Rob Pittam stepping back 25 years
Miners' Strike 25 years on
Inside Out takes BBC Two's Working Lunch reporter Rob Pittam back to his home town of Ollerton in Nottinghamshire 25 years after the Miners' Strike. Ollerton was on the front line in the division between striking and working miners.
Rob wrote his first piece of journalism for 'Roundabout', a community newspaper during the strike and now he returns to the paper’s offices.
Rob’s Dad was a miner and the family moved down to Ollerton from the North East in the early sixties along with hundreds of others.
Rob's first published journalism
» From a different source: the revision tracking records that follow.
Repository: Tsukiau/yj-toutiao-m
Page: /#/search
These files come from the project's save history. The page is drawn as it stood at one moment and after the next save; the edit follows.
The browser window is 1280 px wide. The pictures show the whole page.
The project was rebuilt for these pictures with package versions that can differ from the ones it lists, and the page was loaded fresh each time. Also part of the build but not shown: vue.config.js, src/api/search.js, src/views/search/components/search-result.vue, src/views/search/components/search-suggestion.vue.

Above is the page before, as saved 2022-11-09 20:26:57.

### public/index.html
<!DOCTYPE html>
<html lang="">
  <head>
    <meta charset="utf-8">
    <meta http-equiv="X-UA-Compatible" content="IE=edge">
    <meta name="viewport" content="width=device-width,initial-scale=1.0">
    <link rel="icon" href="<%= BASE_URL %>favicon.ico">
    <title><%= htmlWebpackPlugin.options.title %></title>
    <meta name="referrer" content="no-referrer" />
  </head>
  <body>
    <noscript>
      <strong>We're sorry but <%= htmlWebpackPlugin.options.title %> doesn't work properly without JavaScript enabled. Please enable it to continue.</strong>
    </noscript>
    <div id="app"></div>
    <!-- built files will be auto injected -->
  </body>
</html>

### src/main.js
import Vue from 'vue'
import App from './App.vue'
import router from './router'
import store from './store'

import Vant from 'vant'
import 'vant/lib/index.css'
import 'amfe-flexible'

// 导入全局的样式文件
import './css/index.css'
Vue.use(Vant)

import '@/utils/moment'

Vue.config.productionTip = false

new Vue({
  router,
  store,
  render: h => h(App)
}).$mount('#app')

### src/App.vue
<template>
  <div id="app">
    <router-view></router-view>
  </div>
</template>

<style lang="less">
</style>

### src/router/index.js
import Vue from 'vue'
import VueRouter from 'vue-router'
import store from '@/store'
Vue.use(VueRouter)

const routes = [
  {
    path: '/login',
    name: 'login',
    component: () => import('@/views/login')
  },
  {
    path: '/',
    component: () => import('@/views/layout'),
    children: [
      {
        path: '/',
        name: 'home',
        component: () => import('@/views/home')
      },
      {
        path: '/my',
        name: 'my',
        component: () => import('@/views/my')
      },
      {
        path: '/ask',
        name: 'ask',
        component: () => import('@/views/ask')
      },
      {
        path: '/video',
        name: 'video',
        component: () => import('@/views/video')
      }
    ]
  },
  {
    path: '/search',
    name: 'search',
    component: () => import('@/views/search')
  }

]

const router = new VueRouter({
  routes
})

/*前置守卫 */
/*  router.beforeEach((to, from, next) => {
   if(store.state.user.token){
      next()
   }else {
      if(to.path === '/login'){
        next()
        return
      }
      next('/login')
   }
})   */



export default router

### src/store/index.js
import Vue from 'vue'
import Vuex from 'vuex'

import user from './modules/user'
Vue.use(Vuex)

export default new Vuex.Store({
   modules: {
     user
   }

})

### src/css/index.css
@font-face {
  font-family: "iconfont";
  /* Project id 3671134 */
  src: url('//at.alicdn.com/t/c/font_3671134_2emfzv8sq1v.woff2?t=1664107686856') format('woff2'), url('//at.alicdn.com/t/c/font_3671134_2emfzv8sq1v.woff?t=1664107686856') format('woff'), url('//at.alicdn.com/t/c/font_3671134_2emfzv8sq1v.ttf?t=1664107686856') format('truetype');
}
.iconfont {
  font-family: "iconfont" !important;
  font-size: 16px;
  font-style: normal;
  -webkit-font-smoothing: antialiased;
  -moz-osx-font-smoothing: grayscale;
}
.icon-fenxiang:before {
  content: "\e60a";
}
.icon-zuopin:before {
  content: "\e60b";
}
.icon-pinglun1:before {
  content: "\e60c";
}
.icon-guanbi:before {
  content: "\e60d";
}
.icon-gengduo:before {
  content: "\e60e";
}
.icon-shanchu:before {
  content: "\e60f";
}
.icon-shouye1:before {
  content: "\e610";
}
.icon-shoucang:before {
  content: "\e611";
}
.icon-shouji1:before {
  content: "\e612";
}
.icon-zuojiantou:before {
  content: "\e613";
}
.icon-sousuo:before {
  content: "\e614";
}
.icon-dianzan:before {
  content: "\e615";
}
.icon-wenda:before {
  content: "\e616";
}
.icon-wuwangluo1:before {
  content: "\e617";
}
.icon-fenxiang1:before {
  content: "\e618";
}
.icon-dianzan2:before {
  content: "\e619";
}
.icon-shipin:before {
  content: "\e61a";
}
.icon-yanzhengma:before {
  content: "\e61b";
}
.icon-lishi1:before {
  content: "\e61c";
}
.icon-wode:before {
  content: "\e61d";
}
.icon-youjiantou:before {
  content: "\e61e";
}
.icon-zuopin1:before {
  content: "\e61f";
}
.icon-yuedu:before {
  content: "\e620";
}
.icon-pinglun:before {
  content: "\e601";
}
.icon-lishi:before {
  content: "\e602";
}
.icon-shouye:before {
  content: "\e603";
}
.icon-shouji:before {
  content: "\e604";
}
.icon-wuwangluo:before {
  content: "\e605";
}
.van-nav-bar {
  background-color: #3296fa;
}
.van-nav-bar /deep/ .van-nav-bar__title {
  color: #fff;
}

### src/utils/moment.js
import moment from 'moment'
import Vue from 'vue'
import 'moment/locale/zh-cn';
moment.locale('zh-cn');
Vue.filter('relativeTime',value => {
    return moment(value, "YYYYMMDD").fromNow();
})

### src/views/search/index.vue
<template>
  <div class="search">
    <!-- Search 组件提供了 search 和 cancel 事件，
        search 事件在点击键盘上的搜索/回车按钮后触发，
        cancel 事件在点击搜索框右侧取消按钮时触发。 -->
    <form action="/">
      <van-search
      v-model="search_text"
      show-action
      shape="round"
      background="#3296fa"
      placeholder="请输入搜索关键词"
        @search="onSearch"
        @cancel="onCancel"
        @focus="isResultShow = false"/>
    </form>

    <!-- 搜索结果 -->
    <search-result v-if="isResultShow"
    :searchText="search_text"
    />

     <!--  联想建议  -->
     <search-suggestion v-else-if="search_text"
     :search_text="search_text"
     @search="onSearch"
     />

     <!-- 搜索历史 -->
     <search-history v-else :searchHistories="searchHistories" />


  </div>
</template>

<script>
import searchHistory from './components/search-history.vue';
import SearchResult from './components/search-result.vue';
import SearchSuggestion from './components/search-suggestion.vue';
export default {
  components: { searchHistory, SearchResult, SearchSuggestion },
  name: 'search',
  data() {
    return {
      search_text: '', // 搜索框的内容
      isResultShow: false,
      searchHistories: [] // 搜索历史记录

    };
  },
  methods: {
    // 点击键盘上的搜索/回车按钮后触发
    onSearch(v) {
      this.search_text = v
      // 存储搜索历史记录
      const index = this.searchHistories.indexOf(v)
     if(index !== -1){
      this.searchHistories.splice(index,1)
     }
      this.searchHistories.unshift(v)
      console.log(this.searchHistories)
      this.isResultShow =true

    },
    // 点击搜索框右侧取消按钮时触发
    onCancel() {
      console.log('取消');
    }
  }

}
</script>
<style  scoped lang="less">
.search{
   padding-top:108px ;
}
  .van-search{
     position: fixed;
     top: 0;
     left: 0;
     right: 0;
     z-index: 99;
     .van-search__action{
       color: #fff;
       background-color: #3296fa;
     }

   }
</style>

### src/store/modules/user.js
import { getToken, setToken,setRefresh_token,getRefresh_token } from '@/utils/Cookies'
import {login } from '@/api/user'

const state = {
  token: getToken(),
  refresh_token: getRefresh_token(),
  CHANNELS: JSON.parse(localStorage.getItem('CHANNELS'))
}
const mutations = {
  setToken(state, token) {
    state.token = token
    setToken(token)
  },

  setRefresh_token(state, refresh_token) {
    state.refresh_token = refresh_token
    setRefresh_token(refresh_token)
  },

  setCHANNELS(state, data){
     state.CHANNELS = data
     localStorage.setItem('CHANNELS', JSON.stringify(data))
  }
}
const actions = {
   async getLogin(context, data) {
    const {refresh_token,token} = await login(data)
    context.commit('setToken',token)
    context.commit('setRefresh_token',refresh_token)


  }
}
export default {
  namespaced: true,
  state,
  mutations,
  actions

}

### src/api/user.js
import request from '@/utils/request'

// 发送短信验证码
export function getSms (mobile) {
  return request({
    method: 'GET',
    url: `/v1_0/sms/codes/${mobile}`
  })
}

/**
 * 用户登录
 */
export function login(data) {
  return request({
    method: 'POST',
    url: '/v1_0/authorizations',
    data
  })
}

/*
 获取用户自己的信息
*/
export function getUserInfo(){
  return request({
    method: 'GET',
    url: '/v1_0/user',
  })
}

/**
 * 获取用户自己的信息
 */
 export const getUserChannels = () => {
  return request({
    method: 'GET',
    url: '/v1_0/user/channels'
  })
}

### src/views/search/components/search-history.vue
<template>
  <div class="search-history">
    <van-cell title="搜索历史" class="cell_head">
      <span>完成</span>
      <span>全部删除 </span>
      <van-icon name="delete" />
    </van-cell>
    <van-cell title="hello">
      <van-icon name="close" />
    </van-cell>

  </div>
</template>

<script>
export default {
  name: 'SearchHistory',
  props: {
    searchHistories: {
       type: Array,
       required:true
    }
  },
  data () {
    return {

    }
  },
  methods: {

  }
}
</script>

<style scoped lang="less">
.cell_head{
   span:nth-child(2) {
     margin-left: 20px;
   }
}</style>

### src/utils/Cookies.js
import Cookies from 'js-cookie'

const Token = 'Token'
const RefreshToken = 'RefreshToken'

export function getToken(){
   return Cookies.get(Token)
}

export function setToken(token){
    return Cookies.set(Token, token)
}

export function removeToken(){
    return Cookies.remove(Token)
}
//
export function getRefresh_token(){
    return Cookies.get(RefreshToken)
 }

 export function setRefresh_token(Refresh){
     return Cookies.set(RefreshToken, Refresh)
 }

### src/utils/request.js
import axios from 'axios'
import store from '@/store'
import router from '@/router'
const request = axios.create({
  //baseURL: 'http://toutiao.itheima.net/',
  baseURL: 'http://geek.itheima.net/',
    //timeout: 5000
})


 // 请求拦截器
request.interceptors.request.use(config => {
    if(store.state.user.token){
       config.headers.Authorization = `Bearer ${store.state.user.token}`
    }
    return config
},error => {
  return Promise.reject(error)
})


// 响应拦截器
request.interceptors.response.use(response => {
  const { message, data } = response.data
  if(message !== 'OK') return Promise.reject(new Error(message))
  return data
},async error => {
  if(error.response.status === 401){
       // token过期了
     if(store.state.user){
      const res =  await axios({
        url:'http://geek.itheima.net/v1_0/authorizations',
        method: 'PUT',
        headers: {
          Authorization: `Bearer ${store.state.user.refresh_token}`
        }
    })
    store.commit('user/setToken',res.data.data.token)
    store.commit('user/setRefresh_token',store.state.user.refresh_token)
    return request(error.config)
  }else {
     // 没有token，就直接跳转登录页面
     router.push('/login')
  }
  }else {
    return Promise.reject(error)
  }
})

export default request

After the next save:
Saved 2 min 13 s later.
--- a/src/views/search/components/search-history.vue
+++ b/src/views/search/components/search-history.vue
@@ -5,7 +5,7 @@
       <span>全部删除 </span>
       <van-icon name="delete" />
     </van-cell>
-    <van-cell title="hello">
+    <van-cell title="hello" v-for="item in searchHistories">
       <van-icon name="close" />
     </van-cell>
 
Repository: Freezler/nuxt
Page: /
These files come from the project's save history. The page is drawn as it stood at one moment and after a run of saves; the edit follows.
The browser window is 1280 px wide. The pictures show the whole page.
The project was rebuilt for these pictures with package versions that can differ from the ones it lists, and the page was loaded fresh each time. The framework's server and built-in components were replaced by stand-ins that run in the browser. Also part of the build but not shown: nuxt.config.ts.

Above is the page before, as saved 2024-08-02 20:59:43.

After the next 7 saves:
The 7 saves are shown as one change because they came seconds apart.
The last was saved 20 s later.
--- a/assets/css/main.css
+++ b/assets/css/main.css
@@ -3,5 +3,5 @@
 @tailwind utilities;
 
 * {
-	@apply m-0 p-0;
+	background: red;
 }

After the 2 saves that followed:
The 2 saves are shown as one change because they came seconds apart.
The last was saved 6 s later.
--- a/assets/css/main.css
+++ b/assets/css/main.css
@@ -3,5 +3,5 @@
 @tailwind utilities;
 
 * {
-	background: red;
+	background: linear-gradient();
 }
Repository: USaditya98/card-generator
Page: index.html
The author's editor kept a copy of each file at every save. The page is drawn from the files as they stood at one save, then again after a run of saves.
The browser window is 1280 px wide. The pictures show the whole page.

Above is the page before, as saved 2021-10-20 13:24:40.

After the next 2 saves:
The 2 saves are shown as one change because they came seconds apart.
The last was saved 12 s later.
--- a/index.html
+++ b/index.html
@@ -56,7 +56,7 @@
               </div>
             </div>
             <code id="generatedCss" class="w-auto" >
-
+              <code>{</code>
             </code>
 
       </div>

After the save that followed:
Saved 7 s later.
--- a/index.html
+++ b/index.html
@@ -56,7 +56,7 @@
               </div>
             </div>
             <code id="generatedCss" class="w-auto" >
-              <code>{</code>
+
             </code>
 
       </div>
Pit closures in Durham meant they had to find work somewhere else.
There were plenty of jobs in the Nottinghamshire coalfield which couldn’t be filled with local labour. And they came with new homes.
The divide during the 1984 strike could roughly be drawn between ethnic origins.
The Nottinghamshire men worked. The North East men went on strike.
In June 1984 Rob wrote about miners having to go to work through a chorus of abuse from their neighbours and workmates.
Symbolic of the split was the definition of pubs in the town as being places for either workers of strikers.
Miners Welfare... two days later it closed down
Rob returns to the Miners' Welfare where he used to pull pints.
During the strike it became the base for the striking miners. At one point as the hardship increased over the 12 month dispute, 300 meals a day were being served there.
Rob remembers the welfare was always the centre of the community.
It was always busy. It was a place where whole families could go for a night out.
Two days after filming for Inside Out there the Welfare closed for good.
The Miners' Strike lasted a year beginning in March 1984.
The strike only began to crumble when the NCB offered miners various pay incentives to return to work before Christmas.
On 3 March 1985, the NUM's executive narrowly voted for a return to work.
Arthur Scargill retired as NUM president in 2002. Figures for 2002 show there were just 13 deep coal mines in the country where once there were 170.
In 1984 Rob wrote:
"How much of the split will remain when the dispute is over? For there will come a time when the people will have to face each other again."
"It is to be hoped for the sake of the community that common sense will prevail over the extreme attitudes"
Visiting Ollerton 25 years later there are still divisions.
But few want to talk about them.
Instead they’d rather think about the future and how to get through the recession.
Fifteen years ago Ollerton’s pit closed. Then the textile factories went.
Over 1,000 lost their jobs.
But the now ex miners fought back led by former NUM official Stan Crawford.
The old colliery site was bought for £1 and £4m was raised and then spent on reclaiming the land.
In the past nine years they’ve encouraged new businesses on to the site with the condition that the buildings are eco friendly.
Center Parcs has its head office there. There’s also a Tesco superstore.
More people work on the site now than did when it was a coal mine.
The site of the pit head remains and is being turned into a park - a park where they’ll remember the mining heritage.
last updated: 26/02/2009 at 12:09